» Exercise material
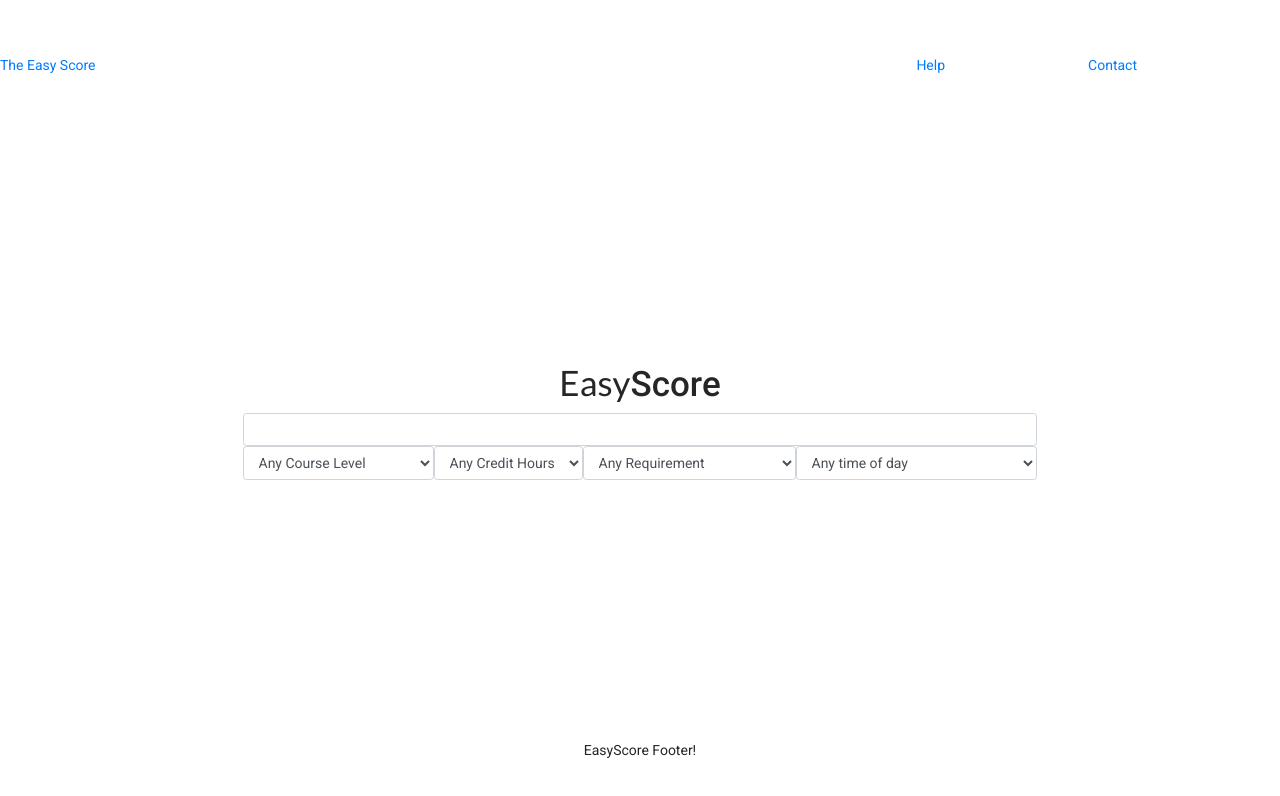
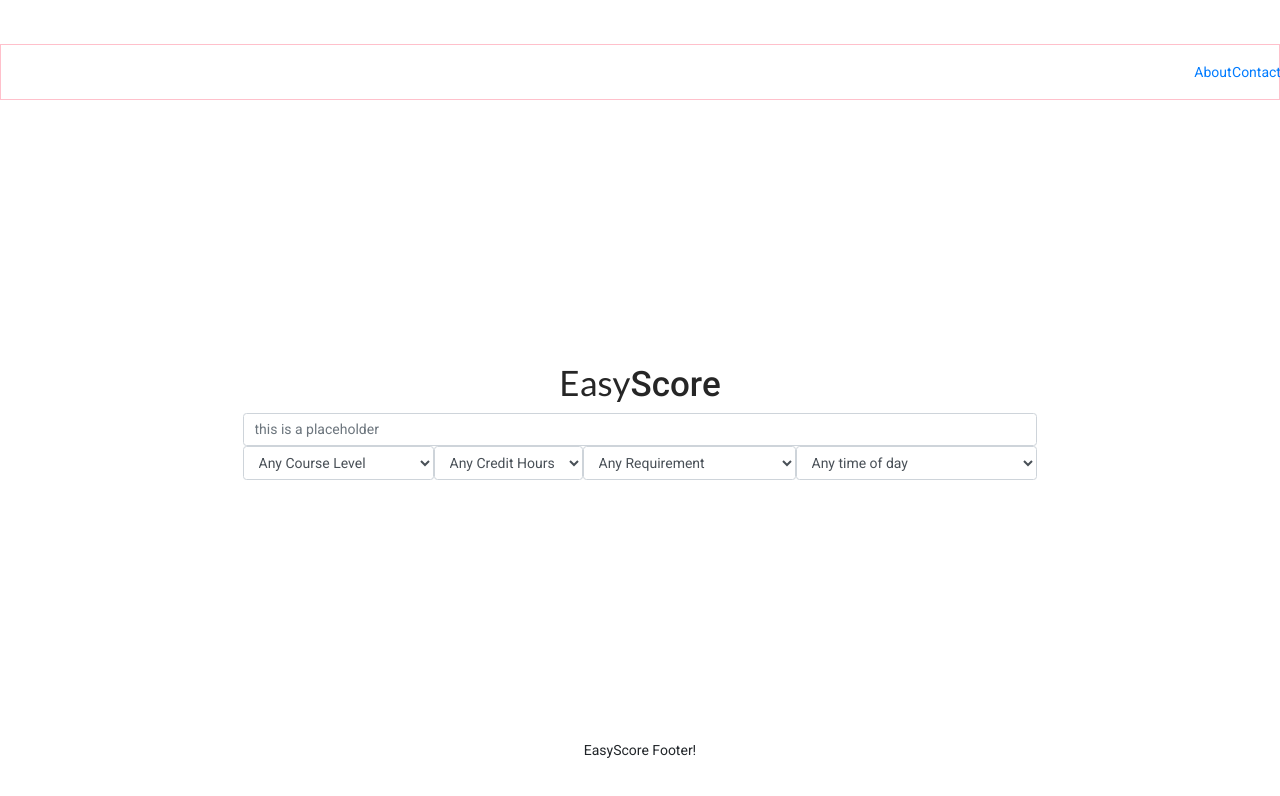
Before and after one commit to s-munro/easyscore, a React (Create React App) app in the folder the-easy-score/: page / in a window 1280 px wide. Shown: the top 796 px of the page. Built offline with nearby package versions, Linux system fonts and the light colour scheme.

Commit message:
searchForm handleChange needs set state

```diff
--- a/the-easy-score/src/App.css
+++ b/the-easy-score/src/App.css
@@ -1,4 +1,3 @@
-
 * {
   font-family: "Roboto", sans-serif;
   margin: 0;
@@ -8,19 +7,21 @@
   background-color: fff;
 }
 
-
 /***************** NAVBAR 1 *********************/
 nav a {
   text-decoration: none;
-
 }
 .nav-bar {
   display: flex;
-  /* border-bottom: 1px solid #1871bd; */
-  /* background-color: #f4f4f6; */
   align-items: center;
+  justify-content: flex-end;
   height: 7vh;
   width: 100%;
+  border: 1px solid pink;
+}
+
+.nav-bar div {
+  margin: 0 4% 0 4%;
 }
 
 .nav-ul {
@@ -62,9 +63,8 @@ nav a {
 
 /************** FOOTER ***********************/
 .footer-container {
-
   height: 2vh;
   display: flex;
   justify-content: center;
-  align-items:baseline;
+  align-items: baseline;
 }
--- a/the-easy-score/src/navbar/Nav.js
+++ b/the-easy-score/src/navbar/Nav.js
@@ -5,21 +5,12 @@ import "../App.css";
 const Nav = () => {
   return (
     <nav className="nav-bar">
-      <ul className="nav-ul">
-       <div className="logoContainer">
-        <Link to="/">
-          <li className='homeLogo'>The Easy Score</li>
-        </Link>
-       </div>
-       <div className="homeNavLinks">
-        <Link to="/help">
-          <li>Help</li>
-        </Link>
-        <Link to="/contact">
-          <li>Contact</li>
-        </Link>
-       </div>
-      </ul>
+      <Link to="/about">
+        <div>About</div>
+      </Link>
+      <Link to="/contact">
+        <div>Contact</div>
+      </Link>
     </nav>
   );
 };
--- a/the-easy-score/src/reducers/index.js
+++ b/the-easy-score/src/reducers/index.js
@@ -32,6 +32,9 @@ const initialState = {
     },
     timeofDay: {
       isActive: false,
+      value: "",
+    },
+    keyword: {
       value: "",
     },
   },
--- a/the-easy-score/src/screens/home/Home.js
+++ b/the-easy-score/src/screens/home/Home.js
@@ -12,51 +12,6 @@ import SlideShow from "./components/SlideShow";
 // the documentation is fucking massive
 
 const Home = (props) => {
-  const requirementsValues = [
-    { value: "", title: "Any Requirement" },
-    { value: 0, title: "A&H Credit" },
-    { value: 1, title: "Diversity in U.S. Credit" },
-    { value: 6, title: "English Composition" },
-    { value: 11, title: "Intensive Writing" },
-    { value: 7, title: "Mathematical Model" },
-    { value: 3, title: "N&M Credit" },
-    { value: 5, title: "Public Oral Communication" },
-    { value: 2, title: "S&H Credit" },
-    { value: 4, title: "World Culture Credit" },
-    { value: "0GENEDMM", title: "World Landuage Class" },
-  ];
-
-  const courseLevelValues = [
-    { value: "", title: "Any Course Level" },
-    { value: 12, title: "100-299" },
-    { value: 8, title: "300-399" },
-    { value: 9, title: "400-499" },
-    { value: 10, title: "Graduate Level Courses" },
-    { value: 13, title: "Honors Level Courses" },
-  ];
-
-  const creditHoursValues = [
-    { value: "", title: "Any Credit Hours" },
-    { value: 1, title: "1" },
-    { value: 2, title: "2" },
-    { value: 3, title: "3" },
-    { value: 4, title: "4" },
-    { value: 5, title: "5" },
-    { value: 6, title: "6" },
-    { value: 7, title: "7+" },
-  ];
-
-  const timeofDayValues = [
-    { value: "", title: "Any time of day" },
-    { value: 1, title: "Morning (7:00 a.m.–10:59 a.m.)" },
-    { value: 2, title: "Afternoon (11 a.m.–4:59 p.m.)" },
-    { value: 3, title: "Evening (5 p.m.–11:59 p.m.)" },
-  ];
-
-  const handleSelectChange = (e) => {
-    console.log(e.target.name, e.target.value);
-  };
-
   return (
     <div>
       <Nav />
--- a/the-easy-score/src/screens/home/components/SearchForm.js
+++ b/the-easy-score/src/screens/home/components/SearchForm.js
@@ -14,7 +14,9 @@ const initialUrlValues = {
   next_sem: "",
 };
 
-const SearchForm = ({ push, changeUrl, searchUrl }) => {
+const SearchForm = (props, { push, changeUrl, searchUrl }) => {
+  const [urlValues, setUrlValues] = useState(initialUrlValues);
+
   const requirementsValues = [
     { value: "", title: "Any Requirement" },
     { value: 0, title: "A&H Credit" },
@@ -60,16 +62,29 @@ const SearchForm = ({ push, changeUrl, searchUrl }) => {
     console.log(e.target.name, e.target.value);
   };
 
-  const [urlValues, setUrlValues] = useState(initialUrlValues);
-
   const handleChange = (e) => {
     console.log(e);
-    setUrlValues({ ...urlValues, [e.target.name]: e.target.value });
+
+    if (e.target.name === "keyword") {
+      console.log("keyword");
+    } else if (e.target.name === "courseLevel") {
+      console.log("courseLevel");
+    } else if (e.target.name === "creditHours") {
+      console.log("creditHours");
+    } else if (e.target.name === "timeofDay") {
+      console.log("timeofDay");
+    } else if (e.target.name === "requirements") {
+      console.log("requirements");
+    } else {
+      console.log("nope");
+    }
+
+    // setUrlValues({ ...urlValues, [e.target.name]: e.target.value });
   };
 
   const handleSubmit = async (e) => {
     e.preventDefault();
-    const newUrl = `'keyword'=_'${urlValues.keyword}'&_'requirement'=_'${urlValues.requirement}'&_'level'=_'${urlValues.level}'&_'credit'=_'${urlValues.credit}'&_'timing'=_'${urlValues.timing}'&_'next_sem'=_'${urlValues.next_sem}'&_'days'=_[]`;
+    const newUrl = `'keyword'=_'${props.filters.keyword.value}'&_'requirement'=_'${props.filters.requirements.value}'&_'level'=_'${props.filters.courseLevel.value}'&_'credit'=_'${props.filters.creditHours.value}'&_'timing'=_'${props.filters.timeofDay.value}'&_'next_sem'=_'${props.filters.next_sem.value}'&_'days'=_[]`;
     changeUrl(newUrl);
 
     push(`/search/${newUrl}`);
@@ -77,26 +92,31 @@ const SearchForm = ({ push, changeUrl, searchUrl }) => {
 
   return (
     <div className="home-form-container">
-      <FormControl />
+      <FormControl
+        value={props.filters.keyword.value}
+        onChange={handleChange}
+        placeholder="this is a placeholder"
+        name="keyword"
+      />
       <div className="filters-container">
         <FilterSelect
           select_id={"courseLevel"}
-          handleSelectChange={handleSelectChange}
+          handleSelectChange={handleChange}
           selectValues={courseLevelValues}
         />
         <FilterSelect
           select_id={"creditHours"}
-          handleSelectChange={handleSelectChange}
+          handleSelectChange={handleChange}
           selectValues={creditHoursValues}
         />
         <FilterSelect
           select_id={"requirements"}
-          handleSelectChange={handleSelectChange}
+          handleSelectChange={handleChange}
           selectValues={requirementsValues}
         />
         <FilterSelect
           select_id={"timeofDay"}
-          handleSelectChange={handleSelectChange}
+          handleSelectChange={handleChange}
           selectValues={timeofDayValues}
         />
       </div>
```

» Your task
Could you copy each line of the material that holds "screens"?

» Finished exercise
--- a/the-easy-score/src/screens/home/Home.js
+++ b/the-easy-score/src/screens/home/Home.js
--- a/the-easy-score/src/screens/home/components/SearchForm.js
+++ b/the-easy-score/src/screens/home/components/SearchForm.js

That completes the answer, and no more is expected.